Once clean, I made a list of the exercises I did and the number of times I did them. I was working on a three day a week plan so the next time one of my days rolled around, I did it all again. The following week I added a few more repetitions to the mix and kept going.
Eventually, my knees decided the floor was a place I could visit without needing an airlift retrieval system and I moved from the bed to the living room floor. Once comfortable and about fifteen pounds lighter, I decided to give the gym a try.
It was not as traumatic as I feared and for the most part I was ignored. I took my time familiarizing myself. I looked at a machine, studied the diagram plastered to the side and then attempted to use the machine. I think I did 3-5 reps on nearly every machine that looked like something I could operate on that first visit. I also scrupulously cleaned every thing I touched. I think I might have actually done more cleaning than exercising that day. But by the time I left, I was sweaty, my muscles felt like they had been used and I had a good idea of how everything worked.
Most importantly, no one mocked me for my low usage of the machines.
Sure, I still heard other people talking about how many calories they burned and comparing the efforts they went to with a note of bragging to the tones. There was a group of people there that day who were mid way into training for some sort of triathlon and a couple others who were preparing for a marathon.
But it was clear I wasn’t, and they left me alone.
My fears quieted and gradually I became used to the gym, even though it will never be the happy place for me that it seems to be for other people.
And I learned there is no shame in starting small. There is no shame in saying to yourself, ‘I can’t do that yet.’ Its not something that in general I like to admit to myself, that I can’t do something. But adding the ‘yet’ helps, as long as I was moving towards it. I said ‘I can’t’ many times before and then didn’t even try, which is what led to my issues in the first place.

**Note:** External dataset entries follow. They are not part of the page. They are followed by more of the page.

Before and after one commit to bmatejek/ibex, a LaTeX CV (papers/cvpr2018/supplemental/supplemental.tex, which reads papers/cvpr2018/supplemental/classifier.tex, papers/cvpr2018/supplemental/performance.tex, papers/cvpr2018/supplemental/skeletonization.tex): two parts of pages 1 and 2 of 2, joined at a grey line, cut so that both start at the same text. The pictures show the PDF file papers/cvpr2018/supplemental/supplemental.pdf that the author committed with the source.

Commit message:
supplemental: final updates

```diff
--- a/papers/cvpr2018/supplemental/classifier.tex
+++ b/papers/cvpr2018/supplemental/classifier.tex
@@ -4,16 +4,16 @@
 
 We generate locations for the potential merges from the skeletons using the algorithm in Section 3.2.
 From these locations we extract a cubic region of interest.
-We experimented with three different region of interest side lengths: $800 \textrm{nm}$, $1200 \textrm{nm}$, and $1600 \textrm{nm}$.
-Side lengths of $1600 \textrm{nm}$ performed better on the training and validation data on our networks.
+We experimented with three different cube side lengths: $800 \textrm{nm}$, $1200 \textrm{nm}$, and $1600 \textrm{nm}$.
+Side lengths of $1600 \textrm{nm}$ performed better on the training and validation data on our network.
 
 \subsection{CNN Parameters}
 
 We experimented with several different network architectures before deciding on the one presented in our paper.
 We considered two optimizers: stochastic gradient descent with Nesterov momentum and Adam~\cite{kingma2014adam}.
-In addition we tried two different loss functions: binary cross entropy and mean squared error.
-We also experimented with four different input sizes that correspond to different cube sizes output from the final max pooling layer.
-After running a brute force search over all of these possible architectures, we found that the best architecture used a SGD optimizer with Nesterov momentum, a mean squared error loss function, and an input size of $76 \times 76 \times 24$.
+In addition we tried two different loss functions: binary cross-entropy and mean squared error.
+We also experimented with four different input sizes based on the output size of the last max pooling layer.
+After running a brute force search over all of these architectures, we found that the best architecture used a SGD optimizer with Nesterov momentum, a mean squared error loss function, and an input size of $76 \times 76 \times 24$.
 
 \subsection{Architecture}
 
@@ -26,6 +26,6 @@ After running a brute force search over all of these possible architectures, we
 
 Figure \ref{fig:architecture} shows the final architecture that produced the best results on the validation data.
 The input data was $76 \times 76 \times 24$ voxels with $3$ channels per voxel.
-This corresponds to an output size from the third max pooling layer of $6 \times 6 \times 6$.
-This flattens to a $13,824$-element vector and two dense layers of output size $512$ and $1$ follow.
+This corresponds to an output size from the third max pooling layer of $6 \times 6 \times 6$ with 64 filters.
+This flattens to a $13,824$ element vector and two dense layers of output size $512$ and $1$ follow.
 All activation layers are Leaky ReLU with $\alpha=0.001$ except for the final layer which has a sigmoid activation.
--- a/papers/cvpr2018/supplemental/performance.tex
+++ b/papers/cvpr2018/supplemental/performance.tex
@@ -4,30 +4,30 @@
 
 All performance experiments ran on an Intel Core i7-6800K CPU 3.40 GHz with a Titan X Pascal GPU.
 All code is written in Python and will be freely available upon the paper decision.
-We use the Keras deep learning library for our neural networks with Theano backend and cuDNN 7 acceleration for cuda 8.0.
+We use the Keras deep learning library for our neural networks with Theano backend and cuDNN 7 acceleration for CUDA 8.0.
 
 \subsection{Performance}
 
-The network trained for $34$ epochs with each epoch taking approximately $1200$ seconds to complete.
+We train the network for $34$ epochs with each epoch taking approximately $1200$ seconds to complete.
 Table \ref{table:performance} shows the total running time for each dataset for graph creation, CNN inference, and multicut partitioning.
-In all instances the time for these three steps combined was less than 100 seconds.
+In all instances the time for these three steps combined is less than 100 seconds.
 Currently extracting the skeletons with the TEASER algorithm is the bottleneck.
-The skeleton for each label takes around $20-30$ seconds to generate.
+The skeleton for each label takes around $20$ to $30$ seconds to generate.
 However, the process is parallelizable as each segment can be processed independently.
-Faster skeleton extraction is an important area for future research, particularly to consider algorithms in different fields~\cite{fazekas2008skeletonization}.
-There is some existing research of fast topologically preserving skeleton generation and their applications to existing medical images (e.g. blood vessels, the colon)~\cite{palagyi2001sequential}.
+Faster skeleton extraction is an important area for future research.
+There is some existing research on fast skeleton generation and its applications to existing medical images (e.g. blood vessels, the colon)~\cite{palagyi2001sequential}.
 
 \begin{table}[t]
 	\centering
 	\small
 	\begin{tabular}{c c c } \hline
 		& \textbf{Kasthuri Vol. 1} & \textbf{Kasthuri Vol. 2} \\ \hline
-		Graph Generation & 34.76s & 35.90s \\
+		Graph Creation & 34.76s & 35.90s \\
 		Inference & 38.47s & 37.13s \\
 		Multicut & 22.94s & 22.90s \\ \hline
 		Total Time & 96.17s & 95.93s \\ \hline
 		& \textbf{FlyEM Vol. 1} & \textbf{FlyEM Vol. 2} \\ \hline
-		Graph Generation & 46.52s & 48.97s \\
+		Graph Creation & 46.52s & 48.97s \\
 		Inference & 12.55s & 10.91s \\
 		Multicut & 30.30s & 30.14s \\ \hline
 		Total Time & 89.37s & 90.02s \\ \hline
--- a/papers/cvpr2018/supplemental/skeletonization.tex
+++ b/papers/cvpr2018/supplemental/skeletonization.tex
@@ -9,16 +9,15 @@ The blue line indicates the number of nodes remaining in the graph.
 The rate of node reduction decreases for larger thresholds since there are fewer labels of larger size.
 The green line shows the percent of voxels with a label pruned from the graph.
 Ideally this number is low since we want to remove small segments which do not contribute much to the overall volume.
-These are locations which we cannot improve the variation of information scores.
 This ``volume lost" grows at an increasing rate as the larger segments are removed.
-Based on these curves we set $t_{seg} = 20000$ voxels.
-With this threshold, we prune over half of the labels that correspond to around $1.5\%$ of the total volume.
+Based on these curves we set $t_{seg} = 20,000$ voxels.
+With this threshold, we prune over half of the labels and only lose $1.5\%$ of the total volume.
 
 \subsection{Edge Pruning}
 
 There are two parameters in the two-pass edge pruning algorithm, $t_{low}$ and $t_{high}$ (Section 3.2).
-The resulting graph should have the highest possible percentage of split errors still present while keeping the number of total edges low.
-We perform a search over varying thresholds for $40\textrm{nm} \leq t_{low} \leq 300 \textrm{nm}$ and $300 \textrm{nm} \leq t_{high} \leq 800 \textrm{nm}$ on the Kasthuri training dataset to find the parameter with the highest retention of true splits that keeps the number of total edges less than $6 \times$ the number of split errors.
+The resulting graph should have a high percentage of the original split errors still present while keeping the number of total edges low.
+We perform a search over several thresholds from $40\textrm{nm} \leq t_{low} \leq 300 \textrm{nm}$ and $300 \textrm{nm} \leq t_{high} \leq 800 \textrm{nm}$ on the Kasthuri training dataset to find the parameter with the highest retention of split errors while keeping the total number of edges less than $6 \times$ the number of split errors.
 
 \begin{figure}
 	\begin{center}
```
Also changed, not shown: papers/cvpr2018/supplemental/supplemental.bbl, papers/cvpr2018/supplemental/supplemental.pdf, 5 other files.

By taking, ‘I can’t even get up and down from the floor to work out,’ and adding the yet, I gave myself hope that one day I would be able to. If I kept working at it. Twelve crunches while on the top of a towel laid out on the bed doesn’t sound like much, but it is better than no crunches. And it leads to fourteen crunches, twenty-five crunches and then being able to do the floor exercises on the actual floor.
Then the thought becomes, ‘Sure, I can do the floor exercises, but I’m not ready for the gym, yet.’ and since you’ve already knocked one yet off of your list, this second one comes with a heavier dose of hope. As do the rest of the yets on your list. I still have plenty of them to check off my list, but I know I’ll get there.
There is no shame in starting small. There is no shame in doing what you can do and working until you can do more. I know in a world with many levels of instant gratification this is a strange thought, but it is a true one. You can’t wish the weight off, I tried. No matter what infomercials tell you, there is not a pill or a cleanse or a magic bean that will make the fat go away either. Admittedly, I think the magic beans only claim to summon giants.
Which is a different issue all together.
Losing weight requires work. It takes effort and there is no shame in starting small and letting your efforts build up.
And anytime you feel like the small thing you are doing is too small, too insignificant to matter, just remember doing anything, no matter how small, is better than doing nothing at all.